American Association for Cancer Research

Interview with a Leader January 2014

Worta McCaskill-Stevens, M.D.Worta McCaskill-Stevens, M.D.
Chief, Community Oncology and Prevention Trials Research Group
NIH-NCI

Dr. McCaskill-Stevens completed her medical degree and internal medicine residency at Georgetown University followed by a medical oncology fellowship at the Mayo Clinic. In 1991, she joined the Indiana University faculty as co-director of the Indiana University Breast Care and Research Center and member of the Division of Hematology and Oncology. Currently, she is chief of the Community Oncology and Prevention Trials Research Group in the Division of Cancer Prevention at the National Cancer Institute. Her clinical research focus is breast cancer prevention and related areas. She is a co-author and NCI-program director for the Study of Tamoxifen and Raloxifene and has worked to improve breast cancer risk assessment tools for African-American and Latina women. She represents the Division of Cancer Prevention on the Early Breast Cancer Clinical Trialists Group (Oxford, UK); the NCI Premalignancy Research Program Steering Committee; and was the NCI-chair of a State-of-the-Science Meeting on Ductal Carcinoma In Situ.

Dr. McCaskill-Stevens has a long interest in the participation of minorities in clinical research. She leads the Minority-Based Community Clinical Oncology Program which supports infrastructure for the conduct of NCI-sponsored treatment, cancer control and prevention clinical trials in communities with significant minority populations and which serves as a resource for research on cancer health disparities. Dr. McCaskill-Stevens serves on the National Community Cancer Centers Program's Clinical Trials and Advisory Committees. She is the director of the new NCI Community Oncology Research Program which builds on the success of the Community Clinical Oncology Program in bringing clinical trials to communities throughout the country, and expands the scope of research to include  cancer care delivery and the integration of  cancer disparities research into clinical trials and cancer care delivery studies.

She has served as a member of the FDA Immunology Devices Panel; chair of the Underserved Populations Committee and co-chair of the Breast Endocrine Committee of the Eastern Cooperative Oncology Group; and chair of the Hematology/Oncology Section of the National Medical Association. She has mentored many cancer investigators in training as well as senior investigators seeking career advice. She is currently on the editorial board of the Journal for Clinical Oncology for cancer prevention. Honors and awards include: Sarah Stewart Award for Leadership in Medicine, 1985; Kaiser Family Fund Award for Excellence in Academic Achievement and Leadership in Medicine; and a member of the Omega Alpha Medical Honor Society.

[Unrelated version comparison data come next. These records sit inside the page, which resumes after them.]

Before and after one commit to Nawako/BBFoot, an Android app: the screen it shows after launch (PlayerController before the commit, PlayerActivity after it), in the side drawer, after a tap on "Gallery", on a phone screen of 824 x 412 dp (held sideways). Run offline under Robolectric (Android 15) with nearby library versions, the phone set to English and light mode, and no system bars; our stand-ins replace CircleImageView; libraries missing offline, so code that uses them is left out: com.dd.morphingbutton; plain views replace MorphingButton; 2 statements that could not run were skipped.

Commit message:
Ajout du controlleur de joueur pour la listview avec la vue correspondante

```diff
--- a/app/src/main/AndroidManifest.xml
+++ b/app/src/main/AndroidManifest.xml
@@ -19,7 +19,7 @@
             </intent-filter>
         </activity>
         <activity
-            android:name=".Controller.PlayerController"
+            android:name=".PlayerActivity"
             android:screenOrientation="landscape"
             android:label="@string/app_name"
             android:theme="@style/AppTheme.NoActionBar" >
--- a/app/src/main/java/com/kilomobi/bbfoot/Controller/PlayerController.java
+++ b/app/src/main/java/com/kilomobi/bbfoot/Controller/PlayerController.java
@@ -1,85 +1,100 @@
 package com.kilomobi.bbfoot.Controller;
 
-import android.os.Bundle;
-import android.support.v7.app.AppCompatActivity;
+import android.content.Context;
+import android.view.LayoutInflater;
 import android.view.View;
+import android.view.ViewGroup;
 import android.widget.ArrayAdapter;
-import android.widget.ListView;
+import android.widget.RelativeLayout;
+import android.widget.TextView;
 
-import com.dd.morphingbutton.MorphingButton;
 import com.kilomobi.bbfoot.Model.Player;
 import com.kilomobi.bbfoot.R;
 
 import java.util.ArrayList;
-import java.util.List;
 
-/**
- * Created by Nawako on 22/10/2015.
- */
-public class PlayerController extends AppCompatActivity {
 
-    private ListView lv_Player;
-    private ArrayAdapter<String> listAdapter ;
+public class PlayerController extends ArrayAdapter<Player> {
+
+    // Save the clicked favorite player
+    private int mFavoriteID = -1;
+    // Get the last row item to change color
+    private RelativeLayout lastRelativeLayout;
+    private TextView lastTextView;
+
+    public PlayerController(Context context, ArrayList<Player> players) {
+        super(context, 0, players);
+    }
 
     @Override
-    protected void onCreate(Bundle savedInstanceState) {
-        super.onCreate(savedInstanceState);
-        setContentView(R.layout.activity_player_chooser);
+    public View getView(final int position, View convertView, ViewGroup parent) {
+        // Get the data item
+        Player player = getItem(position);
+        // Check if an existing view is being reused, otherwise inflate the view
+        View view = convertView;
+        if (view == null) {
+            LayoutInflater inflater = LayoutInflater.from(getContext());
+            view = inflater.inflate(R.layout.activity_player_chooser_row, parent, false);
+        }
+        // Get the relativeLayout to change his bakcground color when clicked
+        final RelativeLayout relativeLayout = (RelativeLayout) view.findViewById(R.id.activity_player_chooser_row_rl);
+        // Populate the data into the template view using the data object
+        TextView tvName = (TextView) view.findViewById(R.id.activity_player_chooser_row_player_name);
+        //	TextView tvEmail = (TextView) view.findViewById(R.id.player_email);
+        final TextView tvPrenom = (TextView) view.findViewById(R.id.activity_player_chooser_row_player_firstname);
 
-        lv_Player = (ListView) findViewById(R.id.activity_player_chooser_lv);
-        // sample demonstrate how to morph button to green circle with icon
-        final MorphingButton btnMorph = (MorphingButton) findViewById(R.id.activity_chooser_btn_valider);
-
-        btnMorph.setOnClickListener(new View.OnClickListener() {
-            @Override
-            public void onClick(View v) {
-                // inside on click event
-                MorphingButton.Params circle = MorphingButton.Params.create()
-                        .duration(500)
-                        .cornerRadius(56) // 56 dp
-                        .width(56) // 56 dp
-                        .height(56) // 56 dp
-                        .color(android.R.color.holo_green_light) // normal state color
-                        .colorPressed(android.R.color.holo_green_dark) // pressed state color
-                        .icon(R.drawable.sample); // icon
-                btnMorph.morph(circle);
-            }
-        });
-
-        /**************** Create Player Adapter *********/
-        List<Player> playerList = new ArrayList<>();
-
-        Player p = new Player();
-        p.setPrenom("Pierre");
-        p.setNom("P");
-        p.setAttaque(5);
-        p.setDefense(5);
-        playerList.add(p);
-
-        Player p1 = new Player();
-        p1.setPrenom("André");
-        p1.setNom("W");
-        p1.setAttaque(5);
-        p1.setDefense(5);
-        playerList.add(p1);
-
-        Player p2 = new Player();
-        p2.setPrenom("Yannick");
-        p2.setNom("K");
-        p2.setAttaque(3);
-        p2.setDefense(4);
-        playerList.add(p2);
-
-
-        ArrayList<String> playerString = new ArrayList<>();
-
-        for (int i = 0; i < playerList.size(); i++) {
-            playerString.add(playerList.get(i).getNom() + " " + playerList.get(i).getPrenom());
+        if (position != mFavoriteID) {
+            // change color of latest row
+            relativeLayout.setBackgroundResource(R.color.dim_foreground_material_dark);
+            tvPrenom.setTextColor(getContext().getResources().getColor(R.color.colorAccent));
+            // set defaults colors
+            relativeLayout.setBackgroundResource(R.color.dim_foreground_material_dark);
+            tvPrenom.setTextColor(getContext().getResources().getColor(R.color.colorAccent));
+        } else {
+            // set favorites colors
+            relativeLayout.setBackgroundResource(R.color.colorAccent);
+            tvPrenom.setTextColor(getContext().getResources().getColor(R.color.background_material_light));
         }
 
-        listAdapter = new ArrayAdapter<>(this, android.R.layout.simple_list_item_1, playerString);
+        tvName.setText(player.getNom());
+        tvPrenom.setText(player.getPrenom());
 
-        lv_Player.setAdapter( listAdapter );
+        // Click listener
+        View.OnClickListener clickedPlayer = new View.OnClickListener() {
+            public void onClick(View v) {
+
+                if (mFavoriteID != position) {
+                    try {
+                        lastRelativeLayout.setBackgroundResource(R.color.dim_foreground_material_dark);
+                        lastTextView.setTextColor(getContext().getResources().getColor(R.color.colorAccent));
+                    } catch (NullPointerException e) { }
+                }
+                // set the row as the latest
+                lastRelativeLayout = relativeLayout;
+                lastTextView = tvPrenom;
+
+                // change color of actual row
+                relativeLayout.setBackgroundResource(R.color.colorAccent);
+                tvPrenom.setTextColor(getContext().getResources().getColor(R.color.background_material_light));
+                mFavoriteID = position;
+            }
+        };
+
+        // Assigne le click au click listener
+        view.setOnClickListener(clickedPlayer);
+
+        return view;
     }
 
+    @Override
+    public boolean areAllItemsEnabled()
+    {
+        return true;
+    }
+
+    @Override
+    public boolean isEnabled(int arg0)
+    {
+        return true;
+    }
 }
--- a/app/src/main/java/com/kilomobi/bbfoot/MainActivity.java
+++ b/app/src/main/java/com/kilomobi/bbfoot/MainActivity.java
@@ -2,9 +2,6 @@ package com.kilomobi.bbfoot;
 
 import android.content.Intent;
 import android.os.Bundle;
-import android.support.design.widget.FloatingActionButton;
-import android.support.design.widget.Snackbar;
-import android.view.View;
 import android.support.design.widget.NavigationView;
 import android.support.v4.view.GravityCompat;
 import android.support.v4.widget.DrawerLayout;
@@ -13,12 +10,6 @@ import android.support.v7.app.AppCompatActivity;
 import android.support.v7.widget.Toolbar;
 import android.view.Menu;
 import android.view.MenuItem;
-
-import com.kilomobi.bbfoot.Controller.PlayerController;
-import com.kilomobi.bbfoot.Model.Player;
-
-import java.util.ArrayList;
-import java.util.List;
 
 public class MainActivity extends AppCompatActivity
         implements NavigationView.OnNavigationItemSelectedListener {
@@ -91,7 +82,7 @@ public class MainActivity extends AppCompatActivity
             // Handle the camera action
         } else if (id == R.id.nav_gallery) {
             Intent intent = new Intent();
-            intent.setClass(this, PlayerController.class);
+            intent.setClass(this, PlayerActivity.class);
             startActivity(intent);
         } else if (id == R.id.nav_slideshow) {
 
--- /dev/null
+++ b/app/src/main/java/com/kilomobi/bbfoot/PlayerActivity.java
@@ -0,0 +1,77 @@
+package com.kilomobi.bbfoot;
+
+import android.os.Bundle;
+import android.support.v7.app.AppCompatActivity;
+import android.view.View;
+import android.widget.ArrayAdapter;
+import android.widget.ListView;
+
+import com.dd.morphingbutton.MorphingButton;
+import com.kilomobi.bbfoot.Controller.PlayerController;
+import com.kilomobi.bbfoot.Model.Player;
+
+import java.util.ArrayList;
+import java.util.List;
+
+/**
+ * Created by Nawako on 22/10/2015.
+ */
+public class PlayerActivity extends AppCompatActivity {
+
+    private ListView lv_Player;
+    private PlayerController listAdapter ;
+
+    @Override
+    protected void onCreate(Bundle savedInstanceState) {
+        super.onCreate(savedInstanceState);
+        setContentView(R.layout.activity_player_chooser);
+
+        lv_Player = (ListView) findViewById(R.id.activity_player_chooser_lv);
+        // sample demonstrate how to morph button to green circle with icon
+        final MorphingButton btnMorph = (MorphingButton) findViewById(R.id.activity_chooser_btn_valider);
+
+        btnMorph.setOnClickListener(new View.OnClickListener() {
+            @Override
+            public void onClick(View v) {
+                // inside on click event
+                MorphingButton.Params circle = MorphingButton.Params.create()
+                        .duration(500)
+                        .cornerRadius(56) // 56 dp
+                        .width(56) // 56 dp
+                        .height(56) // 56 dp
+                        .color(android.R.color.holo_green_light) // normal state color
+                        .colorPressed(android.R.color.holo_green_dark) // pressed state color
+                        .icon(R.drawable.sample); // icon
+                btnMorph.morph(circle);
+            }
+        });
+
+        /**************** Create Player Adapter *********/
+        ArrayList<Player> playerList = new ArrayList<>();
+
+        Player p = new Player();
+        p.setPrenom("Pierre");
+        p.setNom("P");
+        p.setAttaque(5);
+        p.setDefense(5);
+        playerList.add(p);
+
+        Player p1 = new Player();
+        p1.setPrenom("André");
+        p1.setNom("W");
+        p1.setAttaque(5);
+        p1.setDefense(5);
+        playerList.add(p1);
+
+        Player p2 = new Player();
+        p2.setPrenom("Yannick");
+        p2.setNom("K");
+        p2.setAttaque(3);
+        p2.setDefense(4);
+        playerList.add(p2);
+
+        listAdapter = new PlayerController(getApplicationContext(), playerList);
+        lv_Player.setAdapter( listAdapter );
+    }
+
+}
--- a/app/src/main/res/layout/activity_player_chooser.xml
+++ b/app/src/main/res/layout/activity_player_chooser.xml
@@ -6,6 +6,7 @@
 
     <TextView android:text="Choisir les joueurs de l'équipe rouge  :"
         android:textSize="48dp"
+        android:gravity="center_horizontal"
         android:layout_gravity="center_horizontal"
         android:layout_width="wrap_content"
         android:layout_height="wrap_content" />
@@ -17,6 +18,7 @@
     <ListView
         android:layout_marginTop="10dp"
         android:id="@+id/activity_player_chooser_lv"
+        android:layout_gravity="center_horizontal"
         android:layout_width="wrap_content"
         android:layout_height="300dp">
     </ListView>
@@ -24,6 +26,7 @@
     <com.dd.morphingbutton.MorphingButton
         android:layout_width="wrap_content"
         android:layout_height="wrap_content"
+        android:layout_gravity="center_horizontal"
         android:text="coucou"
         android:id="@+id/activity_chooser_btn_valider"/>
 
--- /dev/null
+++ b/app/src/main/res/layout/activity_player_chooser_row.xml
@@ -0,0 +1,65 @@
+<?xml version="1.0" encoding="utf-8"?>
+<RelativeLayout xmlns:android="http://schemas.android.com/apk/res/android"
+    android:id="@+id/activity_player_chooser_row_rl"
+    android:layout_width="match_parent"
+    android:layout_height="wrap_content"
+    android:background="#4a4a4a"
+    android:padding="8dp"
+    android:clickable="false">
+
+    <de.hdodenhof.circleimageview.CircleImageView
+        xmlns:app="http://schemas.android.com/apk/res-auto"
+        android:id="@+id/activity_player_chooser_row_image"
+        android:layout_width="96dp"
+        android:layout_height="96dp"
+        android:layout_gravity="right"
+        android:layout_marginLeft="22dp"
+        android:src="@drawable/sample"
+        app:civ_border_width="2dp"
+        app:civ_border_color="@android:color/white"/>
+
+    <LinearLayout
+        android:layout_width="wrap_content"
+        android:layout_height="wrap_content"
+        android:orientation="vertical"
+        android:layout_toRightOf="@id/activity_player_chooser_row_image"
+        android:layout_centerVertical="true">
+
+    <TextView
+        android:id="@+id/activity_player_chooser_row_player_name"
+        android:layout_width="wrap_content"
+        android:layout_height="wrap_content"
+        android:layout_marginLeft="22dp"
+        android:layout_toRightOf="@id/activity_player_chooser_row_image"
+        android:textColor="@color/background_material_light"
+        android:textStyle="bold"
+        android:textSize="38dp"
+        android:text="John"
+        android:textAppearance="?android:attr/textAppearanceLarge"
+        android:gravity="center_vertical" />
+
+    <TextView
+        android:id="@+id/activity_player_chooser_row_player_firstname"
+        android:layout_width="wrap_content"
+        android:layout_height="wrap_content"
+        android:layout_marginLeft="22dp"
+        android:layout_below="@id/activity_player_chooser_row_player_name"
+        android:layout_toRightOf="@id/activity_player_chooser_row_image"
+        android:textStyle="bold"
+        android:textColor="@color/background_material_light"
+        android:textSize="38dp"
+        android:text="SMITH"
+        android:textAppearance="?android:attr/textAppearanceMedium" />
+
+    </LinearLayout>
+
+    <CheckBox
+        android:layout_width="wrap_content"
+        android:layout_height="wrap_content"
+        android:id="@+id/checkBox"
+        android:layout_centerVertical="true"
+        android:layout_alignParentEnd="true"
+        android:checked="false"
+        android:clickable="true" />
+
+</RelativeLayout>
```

Congratulations! Ebony Magazine recently named you as one of its 2013 Power 100 Health and Science Trailblazers. How does this honor make you feel?

Ebony is now in its 70th year of publication, and I recall the time when it was “the” magazine that was accessible to the Black community and that featured prominent contributions to the Black community and to the nation’s community as a whole. I am particularly pleased that there is a category for health and science and to be recognized in it. Cancer disproportionately, affects minorities and if this award for cancer research stimulates an interest among younger generations, I will feel an additional sense of pride.

What are you most passionate about professionally? What most excites you about your work and the contribution you can make? 

I am a visionary person – I love to be in the midst of new ideas and to interact with individuals who bring different perspectives to problems underlying oncology research and to the global implementation of research advances. It was my curiosity about breast cancer research that captured my interest in medical school and has sustained my passion over the years of my career.

What have you learned over your lifetime that you'd like to share with the next generation of scientists?

I have learned to listen to several messengers:  clearly those who play important roles in the development of a scientist from training and mentoring, but there is an inner message that always warrants attention. I have struggled with this over time and come to believe that it is the combination of all of these influences that results in overall success in attaining one’s goals and decision-making at critical career junctions.

What personal attribute do you think has been most important to your success?

Perseverance as manifested by an understanding that all of life’s gifts and obstacles are delivered regardless of your scientific passions and goals. Within the context of perseverance, I am able to think about ways to fulfill my curiosity through different pathways if necessary.